[Problem to solve] Report the number of lines of the listing below containing the string "blind", with nothing added.

[Data to process]
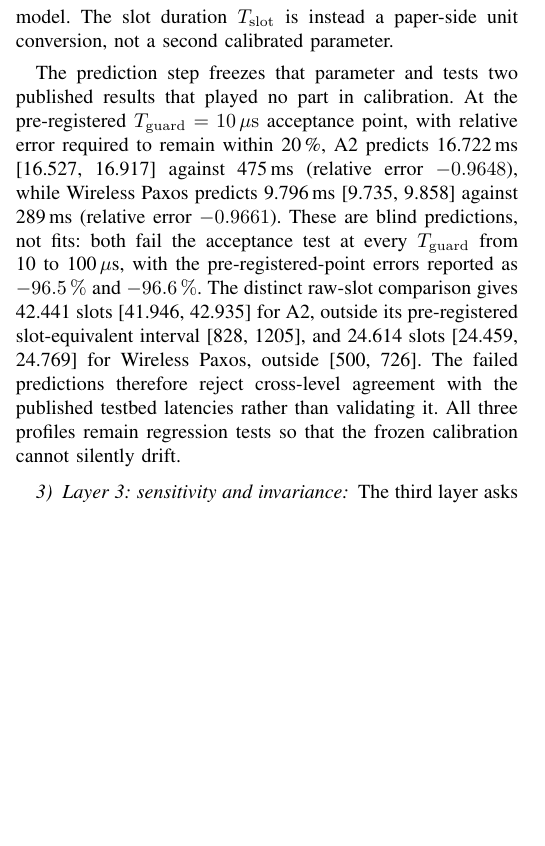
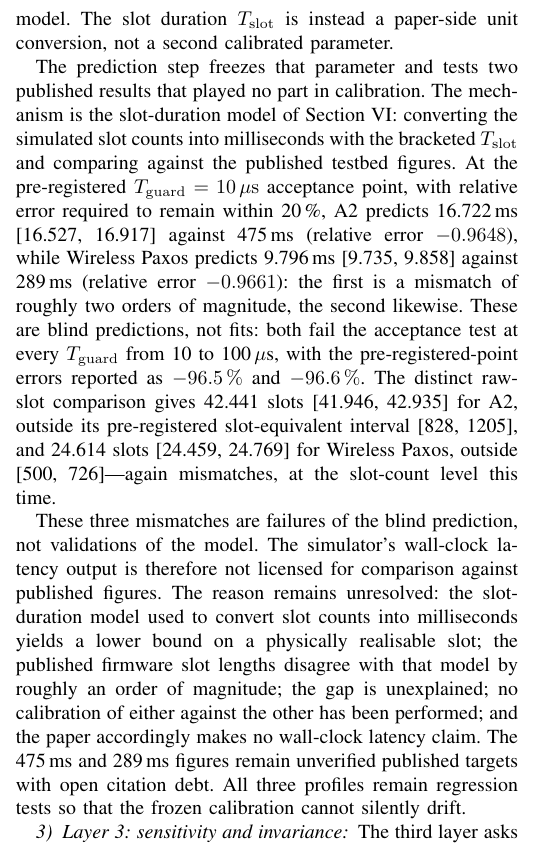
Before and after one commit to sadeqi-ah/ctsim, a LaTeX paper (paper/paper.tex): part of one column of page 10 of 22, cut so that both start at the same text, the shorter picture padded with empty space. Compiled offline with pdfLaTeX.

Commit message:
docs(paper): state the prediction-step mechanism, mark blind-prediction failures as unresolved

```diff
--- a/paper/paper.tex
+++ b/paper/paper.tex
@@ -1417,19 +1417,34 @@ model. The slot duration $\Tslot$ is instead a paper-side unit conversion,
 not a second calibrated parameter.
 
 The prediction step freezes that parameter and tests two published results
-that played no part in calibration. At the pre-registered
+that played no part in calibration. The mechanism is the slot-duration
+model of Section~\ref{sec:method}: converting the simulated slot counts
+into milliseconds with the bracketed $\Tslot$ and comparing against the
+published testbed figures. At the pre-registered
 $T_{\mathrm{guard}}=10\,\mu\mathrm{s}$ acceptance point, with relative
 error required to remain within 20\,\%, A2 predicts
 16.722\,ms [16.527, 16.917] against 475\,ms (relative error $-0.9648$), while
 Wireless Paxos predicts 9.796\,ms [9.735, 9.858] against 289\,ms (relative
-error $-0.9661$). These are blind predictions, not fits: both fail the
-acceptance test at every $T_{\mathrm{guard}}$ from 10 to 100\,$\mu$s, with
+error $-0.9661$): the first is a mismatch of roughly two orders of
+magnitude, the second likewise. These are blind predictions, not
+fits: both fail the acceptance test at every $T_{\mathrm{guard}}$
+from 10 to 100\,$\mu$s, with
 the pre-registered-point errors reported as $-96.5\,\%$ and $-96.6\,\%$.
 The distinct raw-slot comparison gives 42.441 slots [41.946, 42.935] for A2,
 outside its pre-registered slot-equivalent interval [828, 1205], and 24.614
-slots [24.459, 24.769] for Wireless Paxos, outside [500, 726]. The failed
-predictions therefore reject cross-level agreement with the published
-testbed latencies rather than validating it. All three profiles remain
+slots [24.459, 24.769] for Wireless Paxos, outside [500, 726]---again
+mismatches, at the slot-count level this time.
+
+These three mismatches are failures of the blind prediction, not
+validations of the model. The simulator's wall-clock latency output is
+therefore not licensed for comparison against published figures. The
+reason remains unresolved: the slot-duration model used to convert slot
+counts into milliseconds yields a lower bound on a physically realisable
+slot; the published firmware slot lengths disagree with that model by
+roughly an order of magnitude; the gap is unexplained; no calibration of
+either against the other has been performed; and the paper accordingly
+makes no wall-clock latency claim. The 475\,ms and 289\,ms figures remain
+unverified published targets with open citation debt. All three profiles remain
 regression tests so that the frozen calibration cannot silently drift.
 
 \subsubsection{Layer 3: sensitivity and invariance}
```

==

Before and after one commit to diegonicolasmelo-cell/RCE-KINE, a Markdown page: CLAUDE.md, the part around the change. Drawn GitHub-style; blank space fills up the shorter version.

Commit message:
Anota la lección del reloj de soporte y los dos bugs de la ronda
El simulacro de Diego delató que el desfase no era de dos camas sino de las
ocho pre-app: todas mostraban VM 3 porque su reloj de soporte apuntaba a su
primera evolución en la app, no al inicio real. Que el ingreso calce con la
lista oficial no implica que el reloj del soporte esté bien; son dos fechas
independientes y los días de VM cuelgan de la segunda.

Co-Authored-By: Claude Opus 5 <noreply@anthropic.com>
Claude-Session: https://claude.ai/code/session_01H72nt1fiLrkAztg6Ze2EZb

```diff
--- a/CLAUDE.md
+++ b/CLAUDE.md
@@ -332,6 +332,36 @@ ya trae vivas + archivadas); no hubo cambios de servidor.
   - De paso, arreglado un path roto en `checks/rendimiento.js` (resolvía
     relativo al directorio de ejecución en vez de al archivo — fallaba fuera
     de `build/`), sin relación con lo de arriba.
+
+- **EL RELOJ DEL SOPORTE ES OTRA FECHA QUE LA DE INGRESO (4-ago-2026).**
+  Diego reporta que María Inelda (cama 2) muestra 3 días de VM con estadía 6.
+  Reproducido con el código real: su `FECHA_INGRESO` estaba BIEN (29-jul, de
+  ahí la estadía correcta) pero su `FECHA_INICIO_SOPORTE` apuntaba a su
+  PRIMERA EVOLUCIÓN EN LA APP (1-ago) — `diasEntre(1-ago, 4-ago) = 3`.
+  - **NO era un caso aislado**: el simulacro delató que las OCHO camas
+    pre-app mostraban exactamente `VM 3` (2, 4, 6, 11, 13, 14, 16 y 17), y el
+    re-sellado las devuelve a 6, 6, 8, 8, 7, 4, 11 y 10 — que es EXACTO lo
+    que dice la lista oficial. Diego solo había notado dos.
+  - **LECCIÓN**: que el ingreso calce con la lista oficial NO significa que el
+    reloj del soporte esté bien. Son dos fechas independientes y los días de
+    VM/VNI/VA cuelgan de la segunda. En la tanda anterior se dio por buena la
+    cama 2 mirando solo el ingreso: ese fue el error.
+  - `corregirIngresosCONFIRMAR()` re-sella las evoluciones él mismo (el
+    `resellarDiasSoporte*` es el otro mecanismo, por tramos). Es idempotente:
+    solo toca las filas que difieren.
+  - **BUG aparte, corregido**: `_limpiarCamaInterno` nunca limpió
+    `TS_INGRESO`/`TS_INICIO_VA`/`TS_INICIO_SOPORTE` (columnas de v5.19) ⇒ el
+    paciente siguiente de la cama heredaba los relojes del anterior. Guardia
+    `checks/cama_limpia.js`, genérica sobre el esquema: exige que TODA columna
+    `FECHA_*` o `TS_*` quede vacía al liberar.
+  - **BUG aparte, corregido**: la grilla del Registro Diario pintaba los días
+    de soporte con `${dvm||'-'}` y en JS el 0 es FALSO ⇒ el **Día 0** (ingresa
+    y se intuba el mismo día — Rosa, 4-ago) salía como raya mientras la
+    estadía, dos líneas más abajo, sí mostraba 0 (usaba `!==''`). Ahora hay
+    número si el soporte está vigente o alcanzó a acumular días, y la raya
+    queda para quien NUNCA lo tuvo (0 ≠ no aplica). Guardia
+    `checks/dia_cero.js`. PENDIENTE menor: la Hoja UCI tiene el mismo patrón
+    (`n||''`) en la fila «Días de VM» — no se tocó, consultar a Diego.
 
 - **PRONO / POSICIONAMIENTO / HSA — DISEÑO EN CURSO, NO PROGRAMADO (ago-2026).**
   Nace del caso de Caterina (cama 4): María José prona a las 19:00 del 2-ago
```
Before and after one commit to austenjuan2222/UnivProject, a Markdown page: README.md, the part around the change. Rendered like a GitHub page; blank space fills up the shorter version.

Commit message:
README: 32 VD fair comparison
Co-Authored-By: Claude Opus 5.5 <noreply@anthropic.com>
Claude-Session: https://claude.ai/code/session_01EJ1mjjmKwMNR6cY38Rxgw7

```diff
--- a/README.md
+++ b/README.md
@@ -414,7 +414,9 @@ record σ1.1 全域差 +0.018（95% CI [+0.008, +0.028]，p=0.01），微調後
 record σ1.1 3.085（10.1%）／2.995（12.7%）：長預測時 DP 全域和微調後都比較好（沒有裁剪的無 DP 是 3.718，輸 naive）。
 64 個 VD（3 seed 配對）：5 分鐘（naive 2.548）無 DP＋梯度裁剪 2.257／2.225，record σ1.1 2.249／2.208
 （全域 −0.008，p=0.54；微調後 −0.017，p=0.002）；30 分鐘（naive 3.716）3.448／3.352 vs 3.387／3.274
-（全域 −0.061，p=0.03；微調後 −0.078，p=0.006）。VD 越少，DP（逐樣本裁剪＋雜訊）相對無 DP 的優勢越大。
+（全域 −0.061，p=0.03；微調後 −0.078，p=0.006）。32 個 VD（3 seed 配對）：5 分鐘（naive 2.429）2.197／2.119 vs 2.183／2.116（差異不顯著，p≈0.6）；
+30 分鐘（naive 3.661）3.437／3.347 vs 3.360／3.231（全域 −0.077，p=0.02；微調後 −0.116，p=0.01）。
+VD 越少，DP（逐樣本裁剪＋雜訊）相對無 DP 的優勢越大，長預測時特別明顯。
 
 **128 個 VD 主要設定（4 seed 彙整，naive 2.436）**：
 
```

[Expected answer] 4